↓↓↓

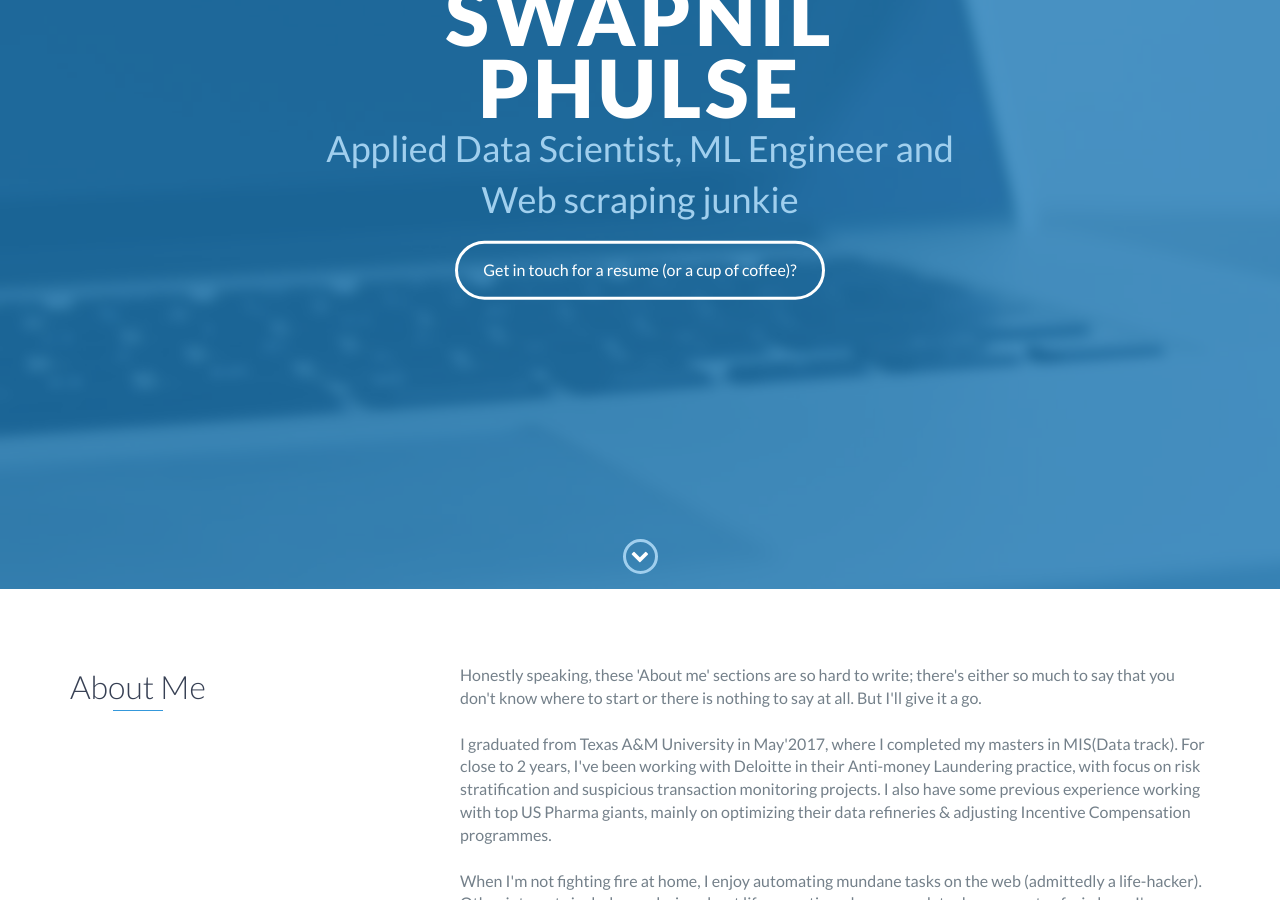
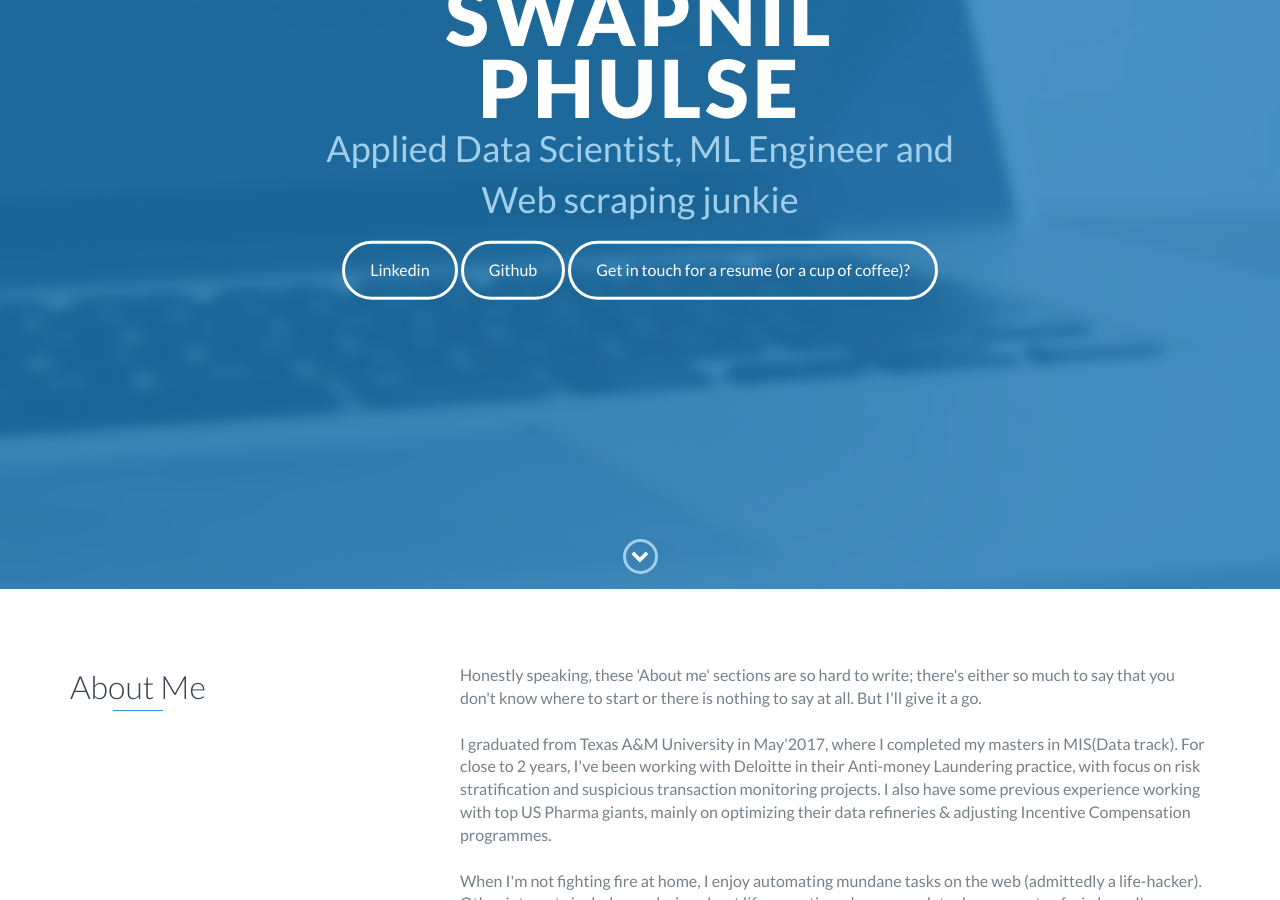
Before and after one commit to spsphulse/My-Portfolio, a Jekyll site: the page index.html, which Jekyll copies as it is, in a window 1280 px wide and 900 px high, scrolled down 311 px. Built offline with Jekyll 4.4.1, drawn with Linux system fonts in a browser that asks for light colours; comment, search, counter and statistics services are not loaded.

Commit message:
Update index.html

```diff
--- a/index.html
+++ b/index.html
@@ -55,6 +55,7 @@
         <div id="lead-content">
             <h1>Swapnil Phulse</h1>
             <h2>Applied Data Scientist, ML Engineer and Web scraping junkie</h2>
+            <a href="#contact" class="btn-rounded-white">Linkedin</a> <a href="#contact" class="btn-rounded-white">Github</a>
             <a href="#contact" class="btn-rounded-white">Get in touch for a resume (or a cup of coffee)?</a>
         </div>
         <!-- End #lead-content -->
```
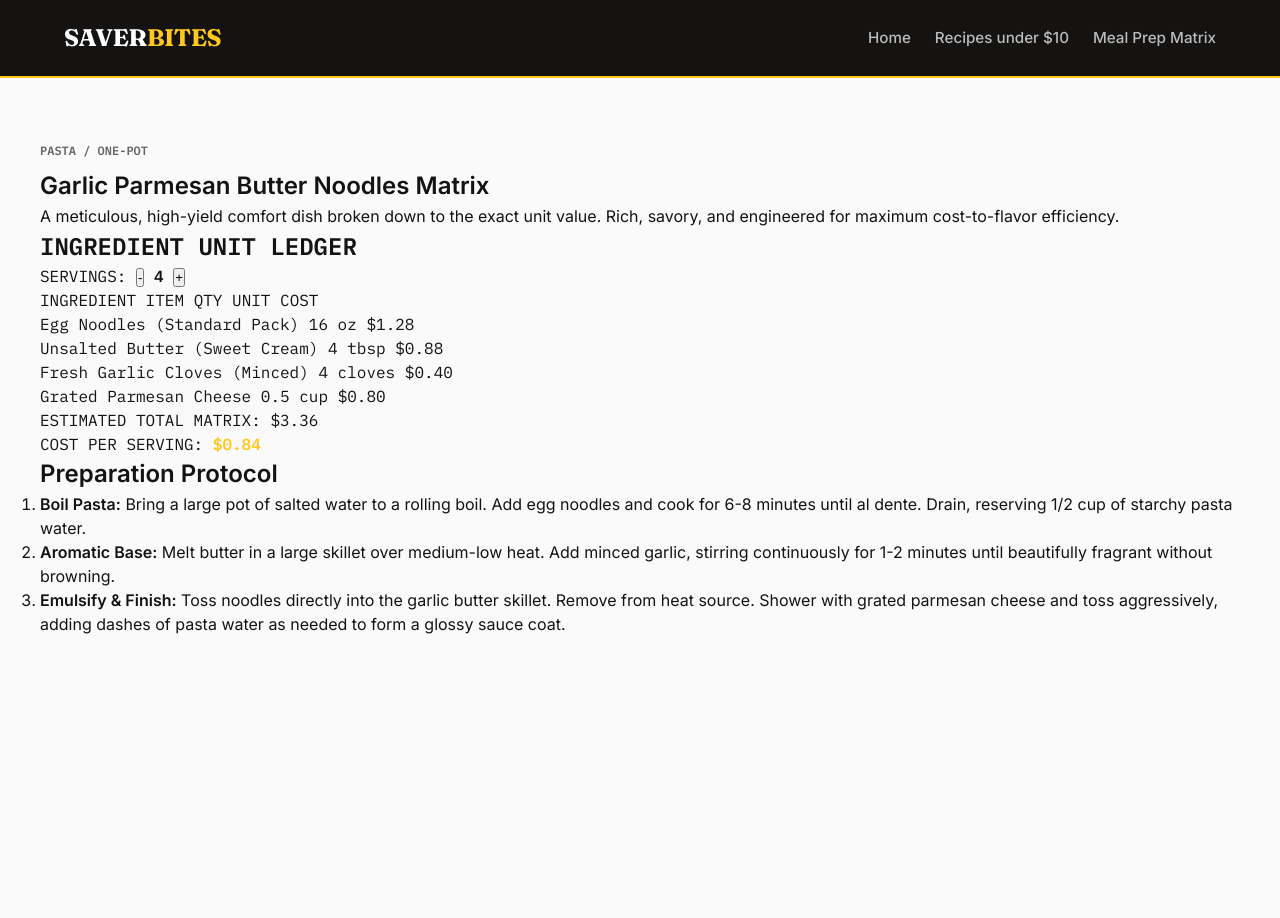
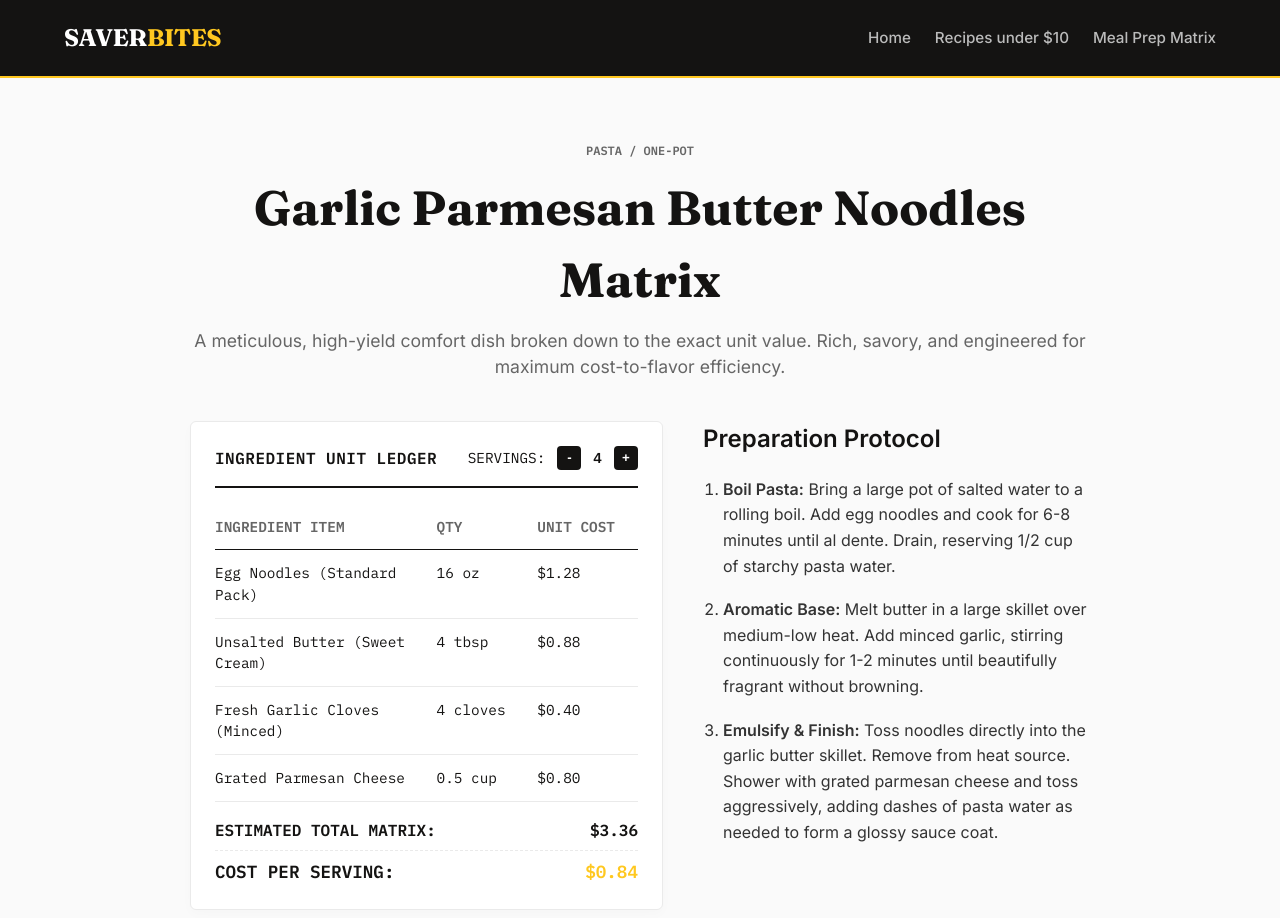
Before and after one commit to burrell001-max/SaverBites, a plain HTML site: page recipes/garlic-parmesan-noodles.html in a window 1280 px wide. Before the commit the page ends 800 px from the top, so only its background shows below. Drawn offline with Linux system fonts and the light colour scheme.

Commit message:
Add styles for recipe and ledger components

```diff
--- a/css/style.css
+++ b/css/style.css
@@ -133,4 +133,31 @@ body {
     .category-label {
         font-size: 0.7rem;
     }
-}
+}/* Recipe Page Extensions */
+.recipe-container { max-width: 900px; margin: 0 auto; }
+.recipe-post-header { margin-bottom: 40px; text-align: center; }
+.recipe-post-header h1 { font-family: var(--font-display); font-size: clamp(2rem, 4vw, 3rem); margin: 12px 0; }
+.recipe-intro { color: var(--text-muted); font-size: 1.1rem; }
+
+.recipe-blueprint-grid { display: grid; grid-template-columns: 1fr; gap: 40px; margin-top: 40px; }
+@media(min-width: 768px) { .recipe-blueprint-grid { grid-template-columns: 1.1fr 0.9fr; } }
+
+/* Ledger Tables */
+.ledger-panel { background: white; border: 1px solid var(--border-gray); border-radius: 6px; padding: 24px; box-shadow: 0 4px 12px rgba(0,0,0,0.02); }
+.ledger-header { display: flex; justify-content: space-between; align-items: center; padding-bottom: 16px; border-bottom: 2px solid var(--cast-iron); }
+.ledger-header h2 { font-size: 1rem; letter-spacing: 0.5px; }
+
+.serving-control { display: flex; align-items: center; gap: 12px; font-size: 0.9rem; }
+.serve-btn { background: var(--cast-iron); color: white; border: none; width: 24px; height: 24px; border-radius: 4px; cursor: pointer; font-weight: bold; }
+.serve-btn:hover { background: var(--canary-yellow); color: var(--cast-iron); }
+
+.ledger-table { margin-top: 16px; }
+.ledger-row { display: grid; grid-template-columns: 2.2fr 1fr 1fr; padding: 12px 0; border-bottom: 1px solid var(--border-gray); font-size: 0.9rem; }
+.table-head { font-weight: 600; color: var(--text-muted); border-bottom: 1px solid var(--cast-iron); }
+.ledger-total-row { display: flex; justify-content: space-between; padding: 16px 0 0 0; font-weight: 600; font-size: 1rem; }
+.cost-per-serving { border-top: 1px dashed var(--border-gray); margin-top: 8px; padding-top: 8px; font-size: 1.1rem; }
+
+/* Protocol Lists */
+.protocol-panel h2 { margin-bottom: 20px; }
+.protocol-list { padding-left: 20px; }
+.protocol-list li { margin-bottom: 18px; line-height: 1.6; color: #333; }
```
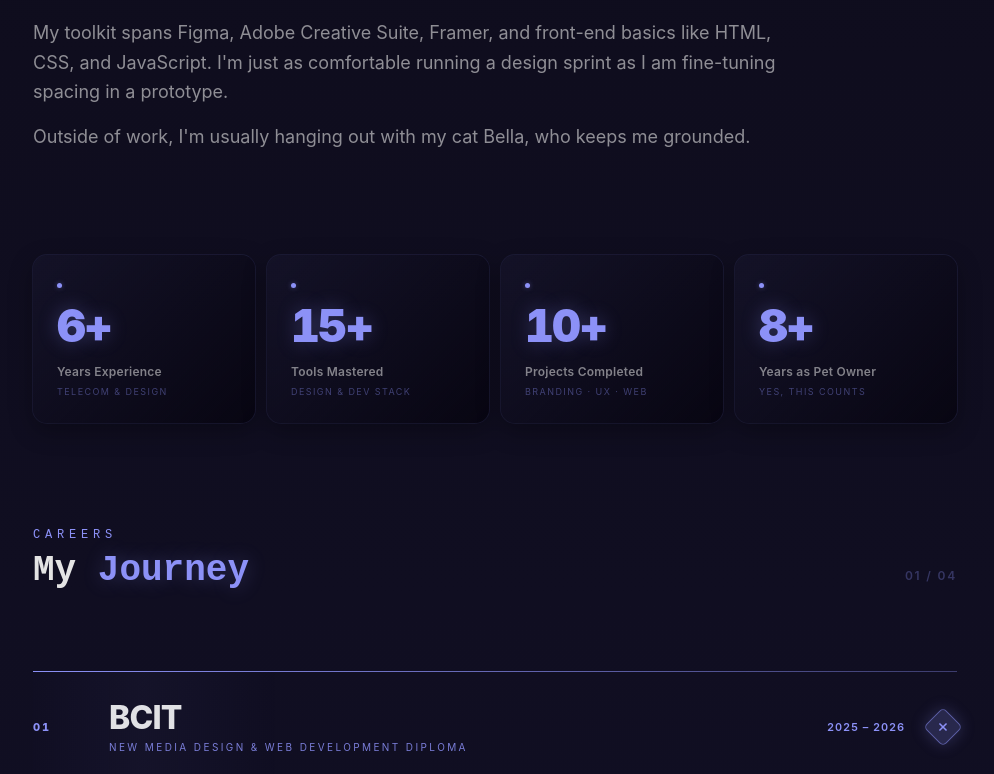
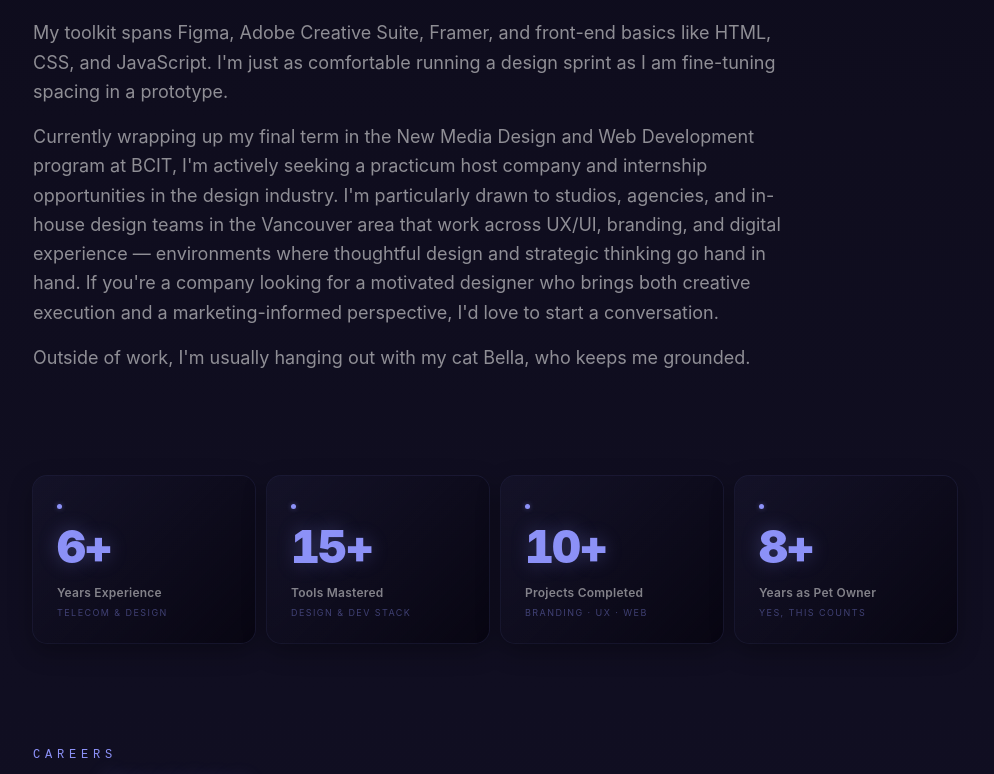
Before and after one commit to morsalmozneb/Portfolio, a React (Vite) app: page /about in a window 1280 px wide. Shown: the part 1030-1804 px from the top of the page, without its empty margins (275-1269 px from the left). Built offline with nearby package versions, Linux system fonts and the light colour scheme.

Commit message:
Update about-bio.tsx

```diff
--- a/components/about/about-bio.tsx
+++ b/components/about/about-bio.tsx
@@ -11,6 +11,8 @@ const bioLines = [
   "I care about clarity. Whether it's a landing page, a mobile app, or a campaign rollout, I focus on making things intuitive, accessible, and visually engaging. I lead with curiosity, collaborate with empathy, and never lose sight of the end user.",
   "",
   "My toolkit spans Figma, Adobe Creative Suite, Framer, and front-end basics like HTML, CSS, and JavaScript. I'm just as comfortable running a design sprint as I am fine-tuning spacing in a prototype.",
+  "",
+  "Currently wrapping up my final term in the New Media Design and Web Development program at BCIT, I'm actively seeking a practicum host company and internship opportunities in the design industry. I'm particularly drawn to studios, agencies, and in-house design teams in the Vancouver area that work across UX/UI, branding, and digital experience — environments where thoughtful design and strategic thinking go hand in hand. If you're a company looking for a motivated designer who brings both creative execution and a marketing-informed perspective, I'd love to start a conversation.",
   "",
   "Outside of work, I'm usually hanging out with my cat Bella, who keeps me grounded.",
 ]
@@ -27,7 +29,6 @@ export function AboutBio() {
             if (line === "") {
               return <div key={i} className="h-4" />
             }
-
             return (
               <motion.p
                 key={i}
```
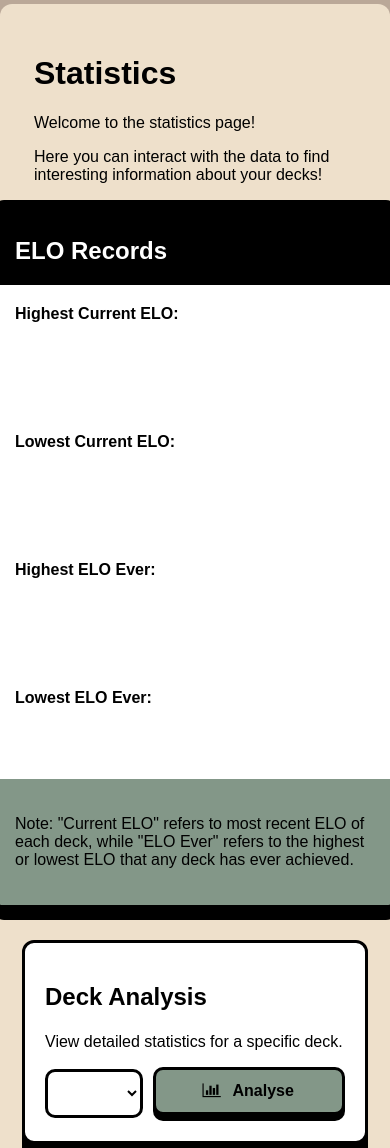
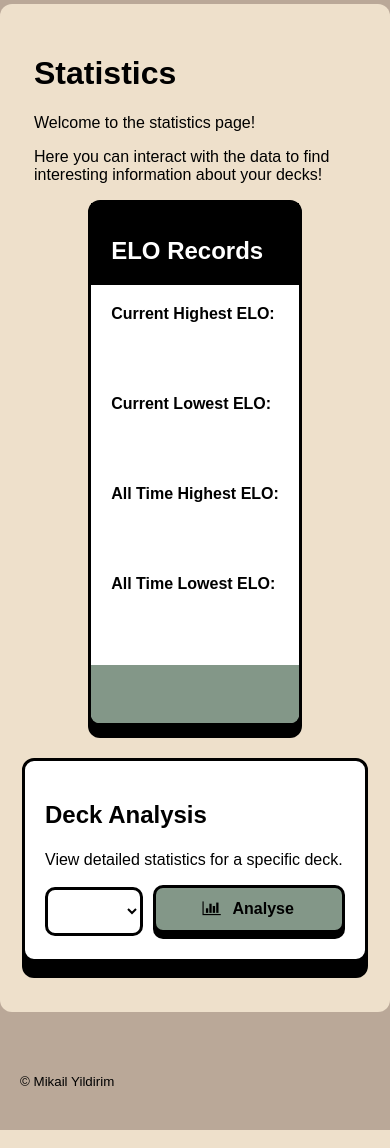
Before and after one commit to mikthelegend/commander_games, a Flask app: page /stats in a window 390 px wide. Shown: the part 149-1297 px from the top of the page. Run offline with Flask 3, Linux system fonts and the light colour scheme; data that the repository does not hold is empty.

Commit message:
Fix small aesthetic issues for mobile

```diff
--- a/static/style.css
+++ b/static/style.css
@@ -481,10 +481,10 @@ textarea {
   .nav-list {
     justify-content: space-between;
   }
-  /* .card {
+  .card {
     width: auto;
     max-width: 400px;
-  } */
+  }
   body {
     margin: 0 0 40px 0;
     padding: 0;
--- a/templates/stats.html
+++ b/templates/stats.html
@@ -24,13 +24,13 @@
         </div>
         <div class="card_body">
             <!-- Change to "Current Lowest ELO" and "All Time Lowest ELO"? -->
-            <b>Highest Current ELO:</b><p id="highest_current_elo"></p> <br>
-            <b>Lowest Current ELO:</b><p id="lowest_current_elo"></p> <br>
-            <b>Highest ELO Ever:</b><p id="highest_elo_ever"></p> <br>
-            <b>Lowest ELO Ever:</b><p id="lowest_elo_ever"></p>
+            <strong>Current Highest ELO:</strong><p id="highest_current_elo"></p>
+            <strong>Current Lowest ELO:</strong><p id="lowest_current_elo"></p>
+            <strong>All Time Highest ELO:</strong><p id="highest_elo_ever"></p>
+            <strong>All Time Lowest ELO:</strong><p id="lowest_elo_ever"></p>
         </div>
         <div class="card_footer">
-            <p>Note: "Current ELO" refers to most recent ELO of each deck, while "ELO Ever" refers to the highest or lowest ELO that any deck has ever achieved.</p>
+            <br>
         </div>
     </div>
     <div class="block" id="analysis_container">
```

↑↑↑

- _Assignment_
Sift the material for lines that include the word "padding", and copy each one.

- _Completed task_
+.ledger-panel { background: white; border: 1px solid var(--border-gray); border-radius: 6px; padding: 24px; box-shadow: 0 4px 12px rgba(0,0,0,0.02); }
+.ledger-header { display: flex; justify-content: space-between; align-items: center; padding-bottom: 16px; border-bottom: 2px solid var(--cast-iron); }
+.ledger-row { display: grid; grid-template-columns: 2.2fr 1fr 1fr; padding: 12px 0; border-bottom: 1px solid var(--border-gray); font-size: 0.9rem; }
+.ledger-total-row { display: flex; justify-content: space-between; padding: 16px 0 0 0; font-weight: 600; font-size: 1rem; }
+.cost-per-serving { border-top: 1px dashed var(--border-gray); margin-top: 8px; padding-top: 8px; font-size: 1.1rem; }
+.protocol-list { padding-left: 20px; }
     padding: 0;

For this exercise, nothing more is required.